─── THE RECORDS ───

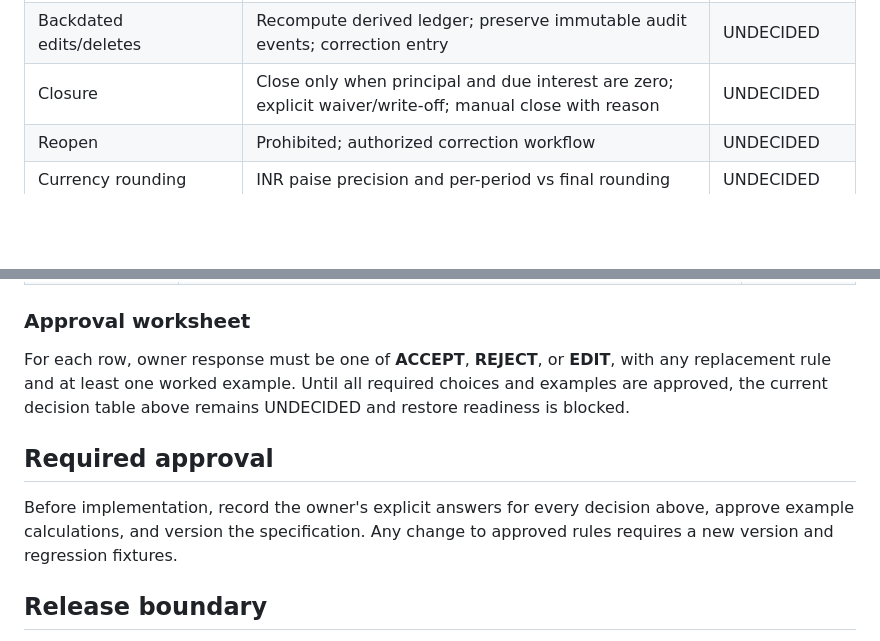
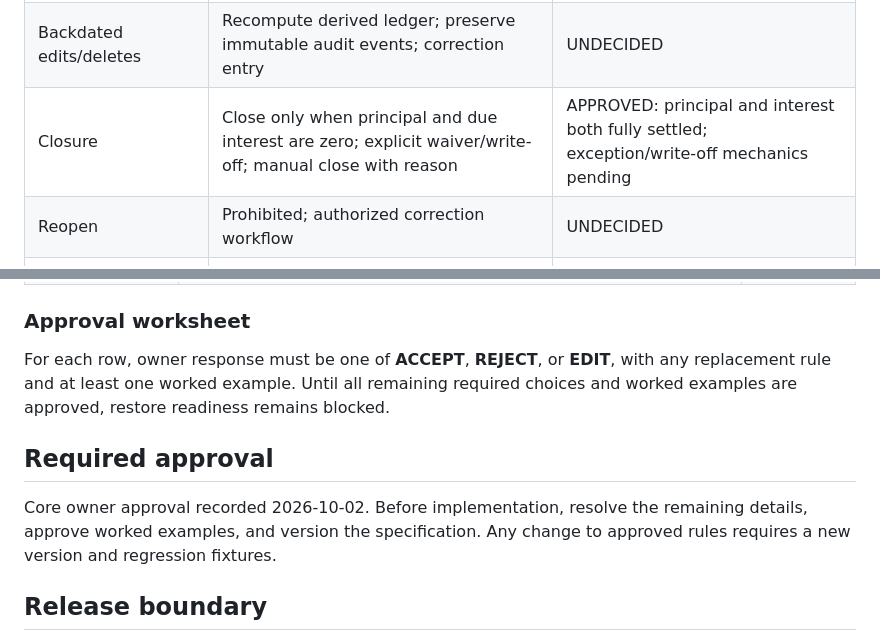
Before and after one commit to ramhardamp/babasitaram-pro-v2, a Markdown page: docs/loan-ledger-specification.md, 2 parts joined by grey strips. GitHub-like rendering; blank space fills up the shorter version.

```diff
--- a/docs/loan-ledger-specification.md
+++ b/docs/loan-ledger-specification.md
@@ -29,6 +44,6 @@ The owner must confirm each item against actual business practice and existing c
 | Rate changes | Prospective only; effective-dated schedule; other | UNDECIDED |
 | Backdated edits/deletes | Recompute derived ledger; preserve immutable audit events; correction entry | UNDECIDED |
-| Closure | Close only when principal and due interest are zero; explicit waiver/write-off; manual close with reason | UNDECIDED |
+| Closure | Close only when principal and due interest are zero; explicit waiver/write-off; manual close with reason | APPROVED: principal and interest both fully settled; exception/write-off mechanics pending |
 | Reopen | Prohibited; authorized correction workflow | UNDECIDED |
 | Currency rounding | INR paise precision and per-period vs final rounding | UNDECIDED |
 | Legacy records lacking fields | Quarantine/manual review; never silently infer | UNDECIDED |
@@ -83,11 +98,11 @@ Never silently rewrite historical source events to make totals agree. A correcti
 
 ### Approval worksheet
 
-For each row, owner response must be one of **ACCEPT**, **REJECT**, or **EDIT**, with any replacement rule and at least one worked example. Until all required choices and examples are approved, the current decision table above remains UNDECIDED and restore readiness is blocked.
+For each row, owner response must be one of **ACCEPT**, **REJECT**, or **EDIT**, with any replacement rule and at least one worked example. Until all remaining required choices and worked examples are approved, restore readiness remains blocked.
 
 ## Required approval
 
-Before implementation, record the owner's explicit answers for every decision above, approve example calculations, and version the specification. Any change to approved rules requires a new version and regression fixtures.
+Core owner approval recorded 2026-10-02. Before implementation, resolve the remaining details, approve worked examples, and version the specification. Any change to approved rules requires a new version and regression fixtures.
 
 ## Release boundary
 
```
Also changed, not shown: other parts of docs/loan-ledger-specification.md (+23 -8 lines).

───

WORK TO COMPLETE -
Only the text of the entries belongs in the answer, copied exactly; the pictures stay out.

SOLUTION BELOW -
Before and after one commit to ramhardamp/babasitaram-pro-v2, a Markdown page: docs/loan-ledger-specification.md, 2 parts joined by grey strips. GitHub-like rendering; blank space fills up the shorter version.

```diff
--- a/docs/loan-ledger-specification.md
+++ b/docs/loan-ledger-specification.md
@@ -29,6 +44,6 @@ The owner must confirm each item against actual business practice and existing c
 | Rate changes | Prospective only; effective-dated schedule; other | UNDECIDED |
 | Backdated edits/deletes | Recompute derived ledger; preserve immutable audit events; correction entry | UNDECIDED |
-| Closure | Close only when principal and due interest are zero; explicit waiver/write-off; manual close with reason | UNDECIDED |
+| Closure | Close only when principal and due interest are zero; explicit waiver/write-off; manual close with reason | APPROVED: principal and interest both fully settled; exception/write-off mechanics pending |
 | Reopen | Prohibited; authorized correction workflow | UNDECIDED |
 | Currency rounding | INR paise precision and per-period vs final rounding | UNDECIDED |
 | Legacy records lacking fields | Quarantine/manual review; never silently infer | UNDECIDED |
@@ -83,11 +98,11 @@ Never silently rewrite historical source events to make totals agree. A correcti
 
 ### Approval worksheet
 
-For each row, owner response must be one of **ACCEPT**, **REJECT**, or **EDIT**, with any replacement rule and at least one worked example. Until all required choices and examples are approved, the current decision table above remains UNDECIDED and restore readiness is blocked.
+For each row, owner response must be one of **ACCEPT**, **REJECT**, or **EDIT**, with any replacement rule and at least one worked example. Until all remaining required choices and worked examples are approved, restore readiness remains blocked.
 
 ## Required approval
 
-Before implementation, record the owner's explicit answers for every decision above, approve example calculations, and version the specification. Any change to approved rules requires a new version and regression fixtures.
+Core owner approval recorded 2026-10-02. Before implementation, resolve the remaining details, approve worked examples, and version the specification. Any change to approved rules requires a new version and regression fixtures.
 
 ## Release boundary
 
```
Also changed, not shown: other parts of docs/loan-ledger-specification.md (+23 -8 lines).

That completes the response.